The Ankle

Part I

We never give enough credit where credit is due. We hear the characteristic sound of the E9th tuning and we think how beautiful it is to listen to. We give credit to the maker of our steel, the brand of strings, the fancy gadgets, the new amp, the rack case to put all those gadgets into, the list is endless. But if we happen to stop and think, part of the beauty of the steel lies right at your feet. Well, not actually at your feet but close.

The ankle? Not a very catchy title but to truly play the steel, you need to concentrate on the abilities of your ankle. As you learn those smooth slides and glides on your steel, you will have to be able to mix in the movements of your ankle. I speak about the ankle instead of the foot because of the rocking motion that has to take place. To help develop my ankle, I had to decide on the basics. There are four basic foot/ankle positions. Below is a written description of them. Try to visualize them in your mind as they would look on your A & B pedals.

1. No pedals. Foot above Pedal A & B ready to push either one. The length of the foot is split down the middle. The outside of the foot is over the A pedal.
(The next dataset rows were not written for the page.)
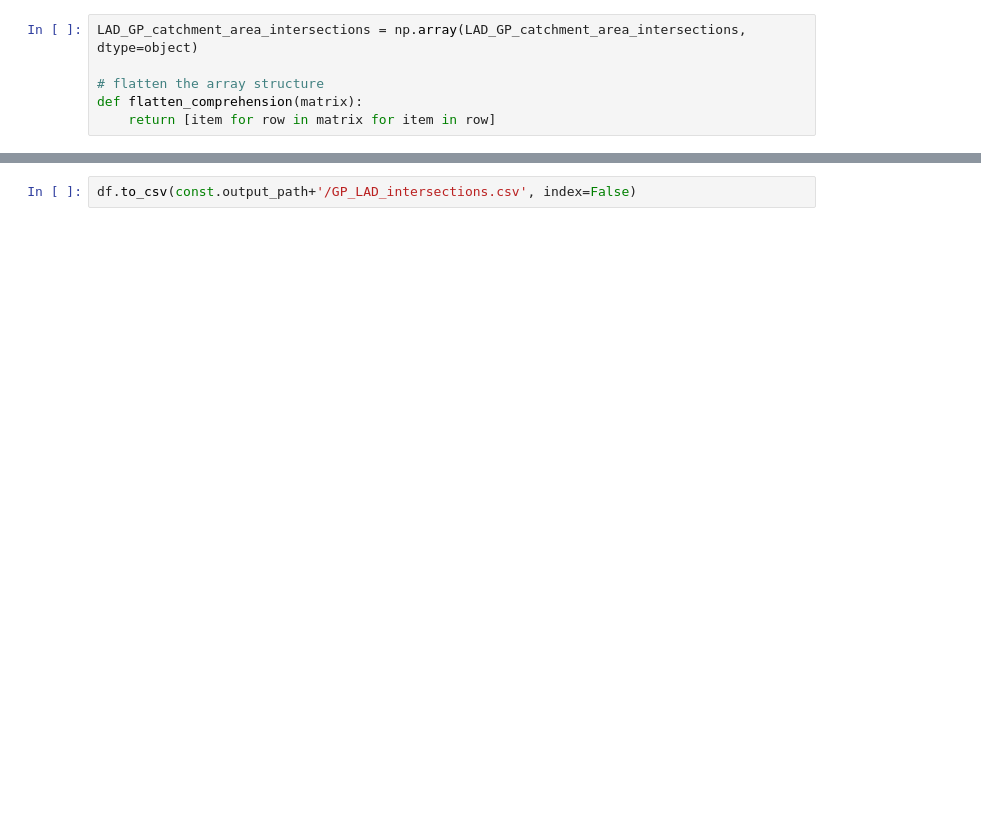
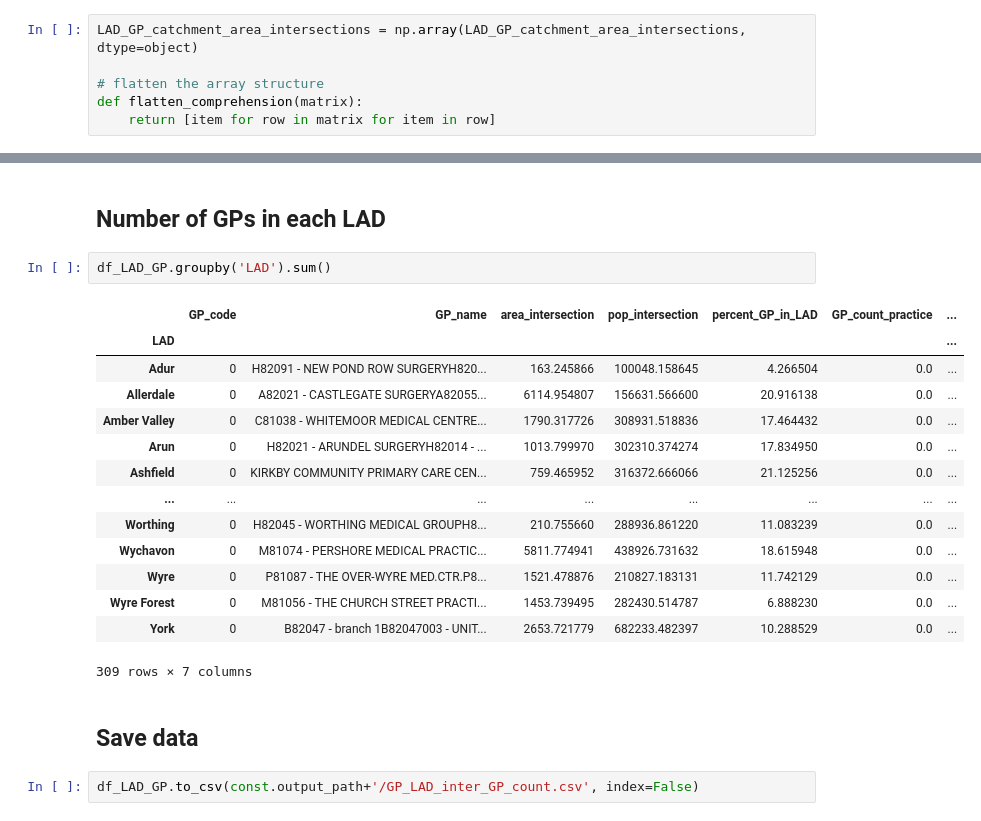
Before and after one commit to Bea-Taylor/DifDem_inequalities, a Jupyter notebook: nbs/core/02b_LAD_and_GP_intersections.ipynb, the cells around one changed output, grey strips where cells are left out. Saved outputs shown, nothing was run; the diff lists cells and outputs as text; blank space fills up the shorter version.

```diff
--- a/nbs/core/02b_LAD_and_GP_intersections.ipynb
+++ b/nbs/core/02b_LAD_and_GP_intersections.ipynb
@@ -242,2 +358,23 @@ df.head()
+# %% [markdown]
+## Number of GPs in each LAD
+# %%
+df_LAD_GP.groupby('LAD').sum()
+# %% [output]
+|  | GP_code | GP_name | area_intersection | pop_intersection | percent_GP_in_LAD | GP_count_practice | ... |
+| LAD |  |  |  |  |  |  | ... |
+| Adur | 0 | H82091 - NEW POND ROW SURGERYH820... | 163.245866 | 100048.158645 | 4.266504 | 0.0 | ... |
+| Allerdale | 0 | A82021 - CASTLEGATE SURGERYA82055... | 6114.954807 | 156631.566600 | 20.916138 | 0.0 | ... |
+| Amber Valley | 0 | C81038 - WHITEMOOR MEDICAL CENTRE... | 1790.317726 | 308931.518836 | 17.464432 | 0.0 | ... |
+| Arun | 0 | H82021 - ARUNDEL SURGERYH82014 - ... | 1013.799970 | 302310.374274 | 17.834950 | 0.0 | ... |
+| Ashfield | 0 | KIRKBY COMMUNITY PRIMARY CARE CEN... | 759.465952 | 316372.666066 | 21.125256 | 0.0 | ... |
+| ... | ... | ... | ... | ... | ... | ... | ... |
+| Worthing | 0 | H82045 - WORTHING MEDICAL GROUPH8... | 210.755660 | 288936.861220 | 11.083239 | 0.0 | ... |
+| Wychavon | 0 | M81074 - PERSHORE MEDICAL PRACTIC... | 5811.774941 | 438926.731632 | 18.615948 | 0.0 | ... |
+| Wyre | 0 | P81087 - THE OVER-WYRE MED.CTR.P8... | 1521.478876 | 210827.183131 | 11.742129 | 0.0 | ... |
+| Wyre Forest | 0 | M81056 - THE CHURCH STREET PRACTI... | 1453.739495 | 282430.514787 | 6.888230 | 0.0 | ... |
+| York | 0 | B82047 - branch 1B82047003 - UNIT... | 2653.721779 | 682233.482397 | 10.288529 | 0.0 | ... |
+309 rows × 7 columns
+# %% [markdown]
+## Save data
 # %%
-df.to_csv(const.output_path+'/GP_LAD_intersections.csv', index=False)
+df_LAD_GP.to_csv(const.output_path+'/GP_LAD_inter_GP_count.csv', index=False)
```
Also changed, not shown: parts of 18 cells of this notebook.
The inside of the foot is over the B pedal.

2. Outside rock. The A pedal is pressed by rocking the outside half of your foot onto the pedal. The inside half of the foot is over the B pedal ready to play it. You are turning your ankle to allow only half of your foot to touch the outside pedal.

3. Inside rock. The B pedal is pressed by rocking to the inside half of your foot. It is the exact opposite of the outside rock. The ankle must move the other way to allow only half of the foot to be on a pedal.

4. Both pedals down. Both A & B pedal are pressed. The ankle is straight.

Now that we've read about the four basic positions lets look at some graphics to help you visualize them.

Set at your steel and work on teaching your ankle the four basic positions. You need to know them but you usually get this practice while you're working on some specific lick. Step back from all those fancy licks and isolate your ankle and go thru these basic positions. You need to know each of the basic positions before you can take the next step. That involves moving from position to position. When you get better at this you'll be able to float across the pedals to play those fancy licks. Video #4 covers this in detail.

Part II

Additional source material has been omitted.